The second half didn't begin well for the Terps as they continued to have difficulties penetrating the Tar Heel defense. However, the Maryland defense was equally stingy and neither team attempted a shot for over twenty-five minutes. Terrapin freshman Maxine Fluharty broke the drought firing a shot just wide with just over eight minutes to play. A quick restart and Carolina counter attack led to their second score of the after noon and with under eight minutes left, the day was growing colder and grayer for the Maryland faithful.
After Carolina's goalie saved a shot by Katie Gerzabek, another Terp freshman, Coach Meharg pulled Vassalotti to allow Maryland to increase the pressure. The move paid off when junior Harriet Tibble took a long restart toward the baseline and made a perfect pass to Gerzabek who redirected it past the near post to bring the Terps back within one with just 3:46 remaining in regulation.
Meharg then elected to reinsert Vassalotti and the move paid off as the senior came up with another big save with a minute and a half to go. When a quick long pass downfield went wide giving possession back to the Tar Heels, the Terps gambled a bit on defense pressuring the restart and forcing a turnover. The tactic paid off and Maryland drew corner with just about a minute left to play. Since the corner had to be played out, the Terps put all their eggs in that basket and let the clock wind down to zero. Janessa Pope inserted the ball to Tibble who made the stop and pushed the ball to Jemma Buckley. When Buckley's long sweeping shot on the sodden field smacked the board at the back of the goal, the Maryland bench erupted in a scene reminiscent of one in Boston in 2006.

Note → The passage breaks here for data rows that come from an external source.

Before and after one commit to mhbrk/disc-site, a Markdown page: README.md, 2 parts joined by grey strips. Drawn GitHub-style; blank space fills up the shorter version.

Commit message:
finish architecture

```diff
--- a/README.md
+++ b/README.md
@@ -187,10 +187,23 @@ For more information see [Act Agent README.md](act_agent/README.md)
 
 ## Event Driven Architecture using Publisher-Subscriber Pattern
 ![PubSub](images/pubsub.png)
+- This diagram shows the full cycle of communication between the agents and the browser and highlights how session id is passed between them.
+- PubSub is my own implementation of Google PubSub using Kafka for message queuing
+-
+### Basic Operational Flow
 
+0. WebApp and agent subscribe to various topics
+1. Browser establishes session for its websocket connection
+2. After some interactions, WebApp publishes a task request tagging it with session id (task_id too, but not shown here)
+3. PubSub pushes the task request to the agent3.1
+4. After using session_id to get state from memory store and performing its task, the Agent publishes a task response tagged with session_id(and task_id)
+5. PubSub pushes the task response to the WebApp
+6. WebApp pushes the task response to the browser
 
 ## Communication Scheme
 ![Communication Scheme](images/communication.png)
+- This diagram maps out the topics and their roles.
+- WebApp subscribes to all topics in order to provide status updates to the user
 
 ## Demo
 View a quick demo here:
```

The overtime got off to a good start for the Terps with Maryland drawing an early corner but failing to capitalize. Then North Carolina star Kasey Kolojejchick drew a yellow card giving the Terps a five minute player advantage that should be particularly difficult to defend in the seven on seven overtime. Carolina not only defended it but went on the attack, forcing Vassalotti to make two big saves. UNC had successfully killed trhe penalty when Meharg made a brilliant substitution inserting Jill Witmer into the game where she could take a pass while on the run. Witmer used her exceptional speed to sprint through a spread out Tar Hell defense and rip home a high shot from the right completing the Terps miracle comeback and allowing them to bring home their second consecutive national championship.